= Beginning of Section =

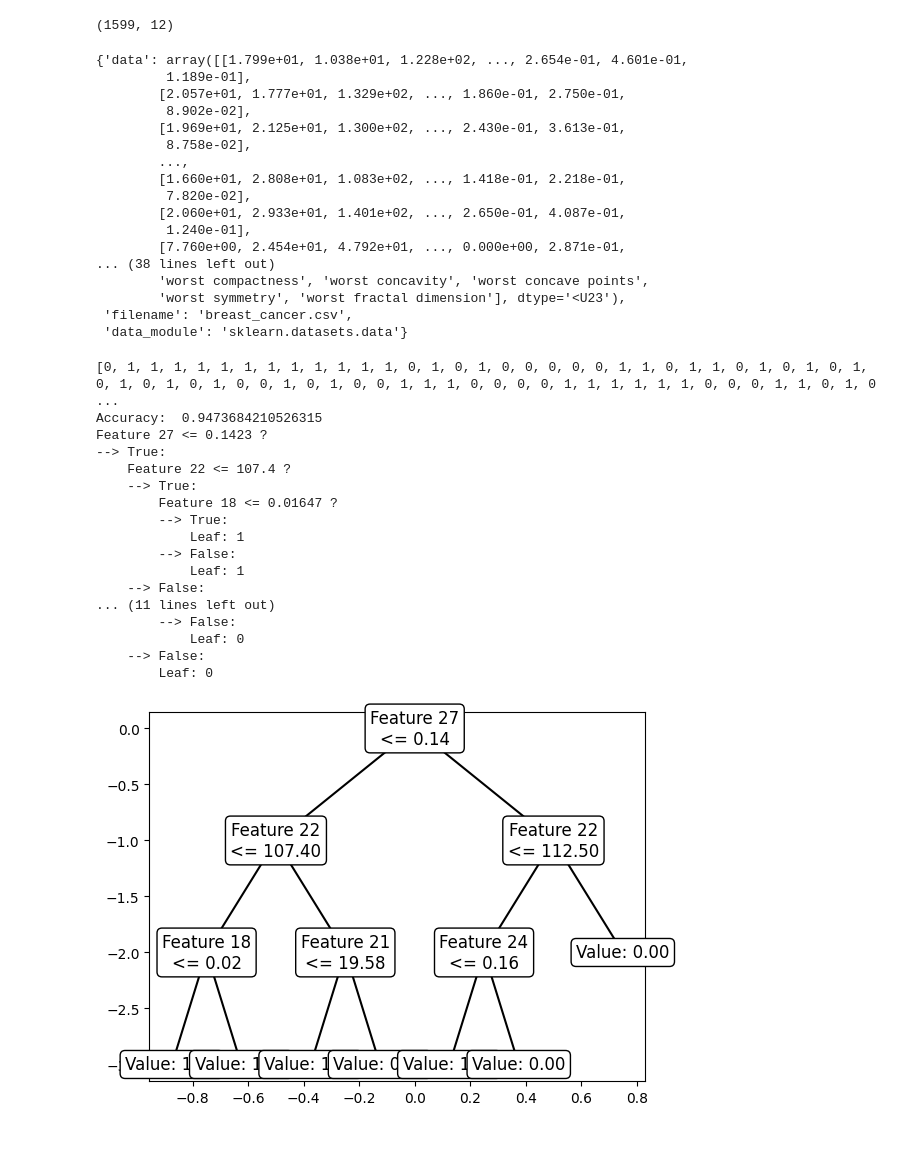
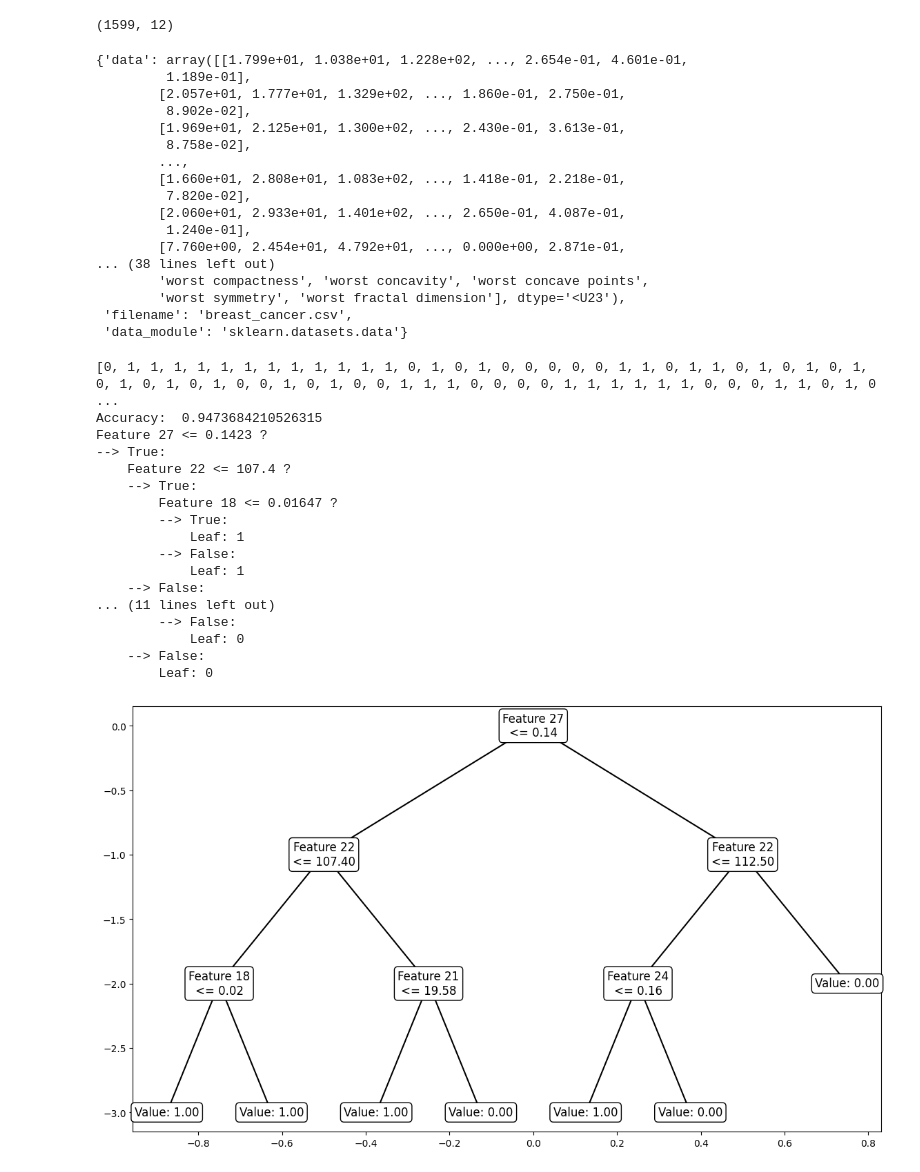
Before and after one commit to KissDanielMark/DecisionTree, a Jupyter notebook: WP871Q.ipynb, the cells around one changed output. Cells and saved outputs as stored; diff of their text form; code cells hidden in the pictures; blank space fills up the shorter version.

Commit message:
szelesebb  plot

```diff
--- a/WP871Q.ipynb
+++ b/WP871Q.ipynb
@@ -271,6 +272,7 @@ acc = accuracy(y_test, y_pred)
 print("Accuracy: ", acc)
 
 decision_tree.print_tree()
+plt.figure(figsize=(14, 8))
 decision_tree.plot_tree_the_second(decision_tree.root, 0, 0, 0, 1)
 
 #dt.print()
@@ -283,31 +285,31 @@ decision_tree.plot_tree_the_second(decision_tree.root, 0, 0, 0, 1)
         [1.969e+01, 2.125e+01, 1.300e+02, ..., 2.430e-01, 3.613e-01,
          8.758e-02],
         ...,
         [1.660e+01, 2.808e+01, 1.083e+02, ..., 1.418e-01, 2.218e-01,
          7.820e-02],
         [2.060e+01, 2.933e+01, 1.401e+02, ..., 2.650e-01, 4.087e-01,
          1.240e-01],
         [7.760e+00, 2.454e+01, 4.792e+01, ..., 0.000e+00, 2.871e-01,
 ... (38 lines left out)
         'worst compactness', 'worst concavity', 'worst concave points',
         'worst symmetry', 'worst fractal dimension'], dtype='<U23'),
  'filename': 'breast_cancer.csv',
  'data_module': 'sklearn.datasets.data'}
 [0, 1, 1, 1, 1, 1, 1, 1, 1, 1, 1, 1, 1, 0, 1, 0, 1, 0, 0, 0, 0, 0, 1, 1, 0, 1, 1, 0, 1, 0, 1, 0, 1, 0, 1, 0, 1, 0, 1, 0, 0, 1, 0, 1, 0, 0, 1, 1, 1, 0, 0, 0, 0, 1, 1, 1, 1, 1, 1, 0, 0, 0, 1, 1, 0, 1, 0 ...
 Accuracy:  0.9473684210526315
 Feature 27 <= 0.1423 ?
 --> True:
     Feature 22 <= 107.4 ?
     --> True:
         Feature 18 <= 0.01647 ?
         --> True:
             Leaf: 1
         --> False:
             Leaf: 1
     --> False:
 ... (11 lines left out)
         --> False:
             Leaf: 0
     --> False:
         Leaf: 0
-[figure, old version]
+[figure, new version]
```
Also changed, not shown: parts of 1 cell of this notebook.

= End of Section =

**TASK DETAILS:**
Copy out the material word for word, without any images.

**EXERCISE RESPONSE:**
Before and after one commit to KissDanielMark/DecisionTree, a Jupyter notebook: WP871Q.ipynb, the cells around one changed output. Cells and saved outputs as stored; diff of their text form; code cells hidden in the pictures; blank space fills up the shorter version.

Commit message:
szelesebb  plot

```diff
--- a/WP871Q.ipynb
+++ b/WP871Q.ipynb
@@ -271,6 +272,7 @@ acc = accuracy(y_test, y_pred)
 print("Accuracy: ", acc)
 
 decision_tree.print_tree()
+plt.figure(figsize=(14, 8))
 decision_tree.plot_tree_the_second(decision_tree.root, 0, 0, 0, 1)
 
 #dt.print()
@@ -283,31 +285,31 @@ decision_tree.plot_tree_the_second(decision_tree.root, 0, 0, 0, 1)
         [1.969e+01, 2.125e+01, 1.300e+02, ..., 2.430e-01, 3.613e-01,
          8.758e-02],
         ...,
         [1.660e+01, 2.808e+01, 1.083e+02, ..., 1.418e-01, 2.218e-01,
          7.820e-02],
         [2.060e+01, 2.933e+01, 1.401e+02, ..., 2.650e-01, 4.087e-01,
          1.240e-01],
         [7.760e+00, 2.454e+01, 4.792e+01, ..., 0.000e+00, 2.871e-01,
 ... (38 lines left out)
         'worst compactness', 'worst concavity', 'worst concave points',
         'worst symmetry', 'worst fractal dimension'], dtype='<U23'),
  'filename': 'breast_cancer.csv',
  'data_module': 'sklearn.datasets.data'}
 [0, 1, 1, 1, 1, 1, 1, 1, 1, 1, 1, 1, 1, 0, 1, 0, 1, 0, 0, 0, 0, 0, 1, 1, 0, 1, 1, 0, 1, 0, 1, 0, 1, 0, 1, 0, 1, 0, 1, 0, 0, 1, 0, 1, 0, 0, 1, 1, 1, 0, 0, 0, 0, 1, 1, 1, 1, 1, 1, 0, 0, 0, 1, 1, 0, 1, 0 ...
 Accuracy:  0.9473684210526315
 Feature 27 <= 0.1423 ?
 --> True:
     Feature 22 <= 107.4 ?
     --> True:
         Feature 18 <= 0.01647 ?
         --> True:
             Leaf: 1
         --> False:
             Leaf: 1
     --> False:
 ... (11 lines left out)
         --> False:
             Leaf: 0
     --> False:
         Leaf: 0
-[figure, old version]
+[figure, new version]
```
Also changed, not shown: parts of 1 cell of this notebook.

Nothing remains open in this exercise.